[Stored data Boundary: Start]

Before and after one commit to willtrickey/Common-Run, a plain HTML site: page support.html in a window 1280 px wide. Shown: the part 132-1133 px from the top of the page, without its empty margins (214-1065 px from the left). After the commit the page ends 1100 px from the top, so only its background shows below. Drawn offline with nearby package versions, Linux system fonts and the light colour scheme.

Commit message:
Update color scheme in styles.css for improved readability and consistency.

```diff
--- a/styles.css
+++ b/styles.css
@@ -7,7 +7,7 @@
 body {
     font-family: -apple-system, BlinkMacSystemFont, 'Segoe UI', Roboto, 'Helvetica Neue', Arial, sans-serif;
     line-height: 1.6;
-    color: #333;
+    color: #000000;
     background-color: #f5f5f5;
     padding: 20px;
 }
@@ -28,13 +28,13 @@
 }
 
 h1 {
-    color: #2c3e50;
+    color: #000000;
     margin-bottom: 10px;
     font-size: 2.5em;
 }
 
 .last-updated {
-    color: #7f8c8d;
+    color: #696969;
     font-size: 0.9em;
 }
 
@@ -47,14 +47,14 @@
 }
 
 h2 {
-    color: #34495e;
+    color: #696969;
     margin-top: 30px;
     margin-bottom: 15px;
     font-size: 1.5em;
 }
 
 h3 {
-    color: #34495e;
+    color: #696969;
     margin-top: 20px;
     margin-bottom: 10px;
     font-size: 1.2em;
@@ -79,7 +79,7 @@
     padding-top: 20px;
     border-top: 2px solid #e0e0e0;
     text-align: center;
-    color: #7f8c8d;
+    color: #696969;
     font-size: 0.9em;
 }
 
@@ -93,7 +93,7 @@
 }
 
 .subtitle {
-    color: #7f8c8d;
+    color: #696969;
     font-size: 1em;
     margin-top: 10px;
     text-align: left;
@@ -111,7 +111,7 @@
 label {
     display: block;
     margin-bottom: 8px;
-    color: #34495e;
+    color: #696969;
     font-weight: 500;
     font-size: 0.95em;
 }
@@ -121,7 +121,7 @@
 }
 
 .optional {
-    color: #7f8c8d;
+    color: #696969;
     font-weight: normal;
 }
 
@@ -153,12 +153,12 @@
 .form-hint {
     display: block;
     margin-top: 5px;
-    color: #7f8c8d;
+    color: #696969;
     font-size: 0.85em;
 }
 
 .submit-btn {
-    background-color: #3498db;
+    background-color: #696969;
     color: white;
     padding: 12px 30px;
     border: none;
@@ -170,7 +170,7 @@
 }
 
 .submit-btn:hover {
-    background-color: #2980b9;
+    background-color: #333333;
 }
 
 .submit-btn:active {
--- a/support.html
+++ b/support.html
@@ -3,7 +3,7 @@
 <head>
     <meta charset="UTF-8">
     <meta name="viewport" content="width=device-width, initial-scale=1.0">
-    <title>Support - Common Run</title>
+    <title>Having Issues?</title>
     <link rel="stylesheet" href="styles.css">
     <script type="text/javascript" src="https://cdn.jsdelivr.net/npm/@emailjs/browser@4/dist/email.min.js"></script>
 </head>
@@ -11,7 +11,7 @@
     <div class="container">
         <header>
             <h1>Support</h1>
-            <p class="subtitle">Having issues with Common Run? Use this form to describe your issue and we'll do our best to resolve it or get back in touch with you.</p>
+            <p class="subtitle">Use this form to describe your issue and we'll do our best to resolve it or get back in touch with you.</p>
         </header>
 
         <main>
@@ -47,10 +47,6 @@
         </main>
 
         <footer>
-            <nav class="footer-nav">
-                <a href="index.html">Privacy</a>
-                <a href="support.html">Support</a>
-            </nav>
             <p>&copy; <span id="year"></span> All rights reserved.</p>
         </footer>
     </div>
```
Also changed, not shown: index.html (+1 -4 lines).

[Stored data Boundary: End]

What you need to do. The answer is all of the material, repeated exactly.

Solution to the problem.
Before and after one commit to willtrickey/Common-Run, a plain HTML site: page support.html in a window 1280 px wide. Shown: the part 132-1133 px from the top of the page, without its empty margins (214-1065 px from the left). After the commit the page ends 1100 px from the top, so only its background shows below. Drawn offline with nearby package versions, Linux system fonts and the light colour scheme.

Commit message:
Update color scheme in styles.css for improved readability and consistency.

```diff
--- a/styles.css
+++ b/styles.css
@@ -7,7 +7,7 @@
 body {
     font-family: -apple-system, BlinkMacSystemFont, 'Segoe UI', Roboto, 'Helvetica Neue', Arial, sans-serif;
     line-height: 1.6;
-    color: #333;
+    color: #000000;
     background-color: #f5f5f5;
     padding: 20px;
 }
@@ -28,13 +28,13 @@
 }
 
 h1 {
-    color: #2c3e50;
+    color: #000000;
     margin-bottom: 10px;
     font-size: 2.5em;
 }
 
 .last-updated {
-    color: #7f8c8d;
+    color: #696969;
     font-size: 0.9em;
 }
 
@@ -47,14 +47,14 @@
 }
 
 h2 {
-    color: #34495e;
+    color: #696969;
     margin-top: 30px;
     margin-bottom: 15px;
     font-size: 1.5em;
 }
 
 h3 {
-    color: #34495e;
+    color: #696969;
     margin-top: 20px;
     margin-bottom: 10px;
     font-size: 1.2em;
@@ -79,7 +79,7 @@
     padding-top: 20px;
     border-top: 2px solid #e0e0e0;
     text-align: center;
-    color: #7f8c8d;
+    color: #696969;
     font-size: 0.9em;
 }
 
@@ -93,7 +93,7 @@
 }
 
 .subtitle {
-    color: #7f8c8d;
+    color: #696969;
     font-size: 1em;
     margin-top: 10px;
     text-align: left;
@@ -111,7 +111,7 @@
 label {
     display: block;
     margin-bottom: 8px;
-    color: #34495e;
+    color: #696969;
     font-weight: 500;
     font-size: 0.95em;
 }
@@ -121,7 +121,7 @@
 }
 
 .optional {
-    color: #7f8c8d;
+    color: #696969;
     font-weight: normal;
 }
 
@@ -153,12 +153,12 @@
 .form-hint {
     display: block;
     margin-top: 5px;
-    color: #7f8c8d;
+    color: #696969;
     font-size: 0.85em;
 }
 
 .submit-btn {
-    background-color: #3498db;
+    background-color: #696969;
     color: white;
     padding: 12px 30px;
     border: none;
@@ -170,7 +170,7 @@
 }
 
 .submit-btn:hover {
-    background-color: #2980b9;
+    background-color: #333333;
 }
 
 .submit-btn:active {
--- a/support.html
+++ b/support.html
@@ -3,7 +3,7 @@
 <head>
     <meta charset="UTF-8">
     <meta name="viewport" content="width=device-width, initial-scale=1.0">
-    <title>Support - Common Run</title>
+    <title>Having Issues?</title>
     <link rel="stylesheet" href="styles.css">
     <script type="text/javascript" src="https://cdn.jsdelivr.net/npm/@emailjs/browser@4/dist/email.min.js"></script>
 </head>
@@ -11,7 +11,7 @@
     <div class="container">
         <header>
             <h1>Support</h1>
-            <p class="subtitle">Having issues with Common Run? Use this form to describe your issue and we'll do our best to resolve it or get back in touch with you.</p>
+            <p class="subtitle">Use this form to describe your issue and we'll do our best to resolve it or get back in touch with you.</p>
         </header>
 
         <main>
@@ -47,10 +47,6 @@
         </main>
 
         <footer>
-            <nav class="footer-nav">
-                <a href="index.html">Privacy</a>
-                <a href="support.html">Support</a>
-            </nav>
             <p>&copy; <span id="year"></span> All rights reserved.</p>
         </footer>
     </div>
```
Also changed, not shown: index.html (+1 -4 lines).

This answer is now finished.